We don’t know Vicki Kubic from Endicott, NY. But she’s right on the money.
If every HumaneWatcher wrote just one letter like hers each month, this website wouldn't be necessary anymore.
On December 29, columnist Dave Henderson wrote in the Binghamton (NY) Press & Sun-Bulletin that HSUS CEO Wayne Pacelle really stepped in some doggie-doo with his handling of the Michael Vick controversy:
Pacelle, who has been working with Vick, told the Atlanta Constitution that he was confident the new Vick would be a good pet owner — a statement that didn't sit well with the HSUS membership.
Reaction on the organization's Facebook page has ranged from outrage and threats to send pledge money elsewhere to a petition seeking Pacelle's resignation.
(Henderson’s column is also carried by The Ithaca Journal.) Pacelle fired back with his own letter to both papers on Monday:
In his recent column, hunting writer Dave Henderson once again picks up false information on the Internet and treats it like gospel, and he is certainly not qualified to assess the motivations behind the Humane Society of the United States' decision to get Michael Vick out in front of young people to speak about his criminal past in dog-fighting or the importance of taking care of our pets.
Did you notice how Pacelle uses “hunting writer” as an epithet, as though that diminishes Henderson’s credibility? (Pro tip for Wayne: Binghamton and Ithaca are not urban Manhattan boroughs.
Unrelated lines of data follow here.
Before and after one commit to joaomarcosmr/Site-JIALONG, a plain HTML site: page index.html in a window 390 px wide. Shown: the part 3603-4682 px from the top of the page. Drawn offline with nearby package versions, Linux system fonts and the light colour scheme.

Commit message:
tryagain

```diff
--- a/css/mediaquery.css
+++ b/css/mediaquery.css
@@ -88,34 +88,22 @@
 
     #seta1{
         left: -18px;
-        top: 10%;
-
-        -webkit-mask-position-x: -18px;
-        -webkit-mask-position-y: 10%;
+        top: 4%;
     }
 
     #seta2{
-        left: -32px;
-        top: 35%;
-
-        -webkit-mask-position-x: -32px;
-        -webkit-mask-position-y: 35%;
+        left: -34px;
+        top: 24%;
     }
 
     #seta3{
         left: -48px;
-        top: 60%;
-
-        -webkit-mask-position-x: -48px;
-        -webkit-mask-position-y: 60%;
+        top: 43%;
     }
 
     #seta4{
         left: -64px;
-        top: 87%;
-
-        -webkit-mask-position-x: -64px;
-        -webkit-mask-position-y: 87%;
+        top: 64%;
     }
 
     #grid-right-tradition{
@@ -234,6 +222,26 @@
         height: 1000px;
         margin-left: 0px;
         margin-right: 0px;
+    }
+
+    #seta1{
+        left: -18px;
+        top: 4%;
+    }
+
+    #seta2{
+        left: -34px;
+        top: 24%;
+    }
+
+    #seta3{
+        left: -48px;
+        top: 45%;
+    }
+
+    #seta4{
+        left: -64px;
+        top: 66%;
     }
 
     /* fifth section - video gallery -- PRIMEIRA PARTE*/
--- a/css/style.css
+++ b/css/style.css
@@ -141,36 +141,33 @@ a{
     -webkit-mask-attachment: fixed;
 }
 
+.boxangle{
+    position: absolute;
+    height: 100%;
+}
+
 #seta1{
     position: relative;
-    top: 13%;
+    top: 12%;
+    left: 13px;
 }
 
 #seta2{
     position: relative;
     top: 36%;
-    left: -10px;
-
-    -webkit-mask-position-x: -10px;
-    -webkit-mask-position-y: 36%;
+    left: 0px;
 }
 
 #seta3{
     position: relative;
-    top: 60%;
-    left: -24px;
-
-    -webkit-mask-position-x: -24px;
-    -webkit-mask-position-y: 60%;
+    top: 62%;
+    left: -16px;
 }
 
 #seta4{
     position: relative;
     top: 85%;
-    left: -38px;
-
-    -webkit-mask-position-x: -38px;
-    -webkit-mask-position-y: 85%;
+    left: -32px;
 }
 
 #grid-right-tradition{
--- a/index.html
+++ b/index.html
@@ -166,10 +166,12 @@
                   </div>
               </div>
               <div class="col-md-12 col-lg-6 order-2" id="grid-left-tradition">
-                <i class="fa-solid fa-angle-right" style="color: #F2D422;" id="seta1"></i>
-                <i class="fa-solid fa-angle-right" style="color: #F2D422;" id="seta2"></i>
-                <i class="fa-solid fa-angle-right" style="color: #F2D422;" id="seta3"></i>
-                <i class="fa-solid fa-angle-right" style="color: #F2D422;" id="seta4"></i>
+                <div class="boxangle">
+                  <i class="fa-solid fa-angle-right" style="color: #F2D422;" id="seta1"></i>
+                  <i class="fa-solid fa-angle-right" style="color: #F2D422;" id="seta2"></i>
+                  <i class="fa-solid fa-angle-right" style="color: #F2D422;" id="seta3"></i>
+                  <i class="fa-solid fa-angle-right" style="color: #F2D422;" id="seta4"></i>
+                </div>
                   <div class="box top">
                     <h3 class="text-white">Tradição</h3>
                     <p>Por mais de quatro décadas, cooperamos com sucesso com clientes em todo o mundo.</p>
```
People hunt there.)
I got a chuckle when I saw a letter from the Wayne Pacelle, president and CEO of the Humane Society of the United States (HSUS), criticizing Dave Henderson's column regarding Pacelle's recent comments that Michael Vick would be a good dog owner today. Is it possible a $50,000 donation from the Philadelphia Eagles may have changed Pacelle's mind?
HSUS is not affiliated with any local humane societies in the U.S. However, they are experts in soliciting donations from animal lovers who assume they are helping animals in need.
Nothing can be further from the truth. HSUS spends tens of millions yearly supporting a staff of more than 700, plus lobbyists in all 50 states. Yet, HSUS shared less than 1 percent of its money with hands-on pet shelters.
Want to really help? Please donate directly to the local shelters; you can feel confident that your donation will help the animals.
A huge HumaneWatch hat-tip to you Vicki, whoever you are. And the rest of you should take note: You can send letters to the editor of your local paper any time, on any topic. The Humane Society of the United States’s wholesale use of misleading advertisements—and its lack of support for hands-on pet shelters—make for compelling reading.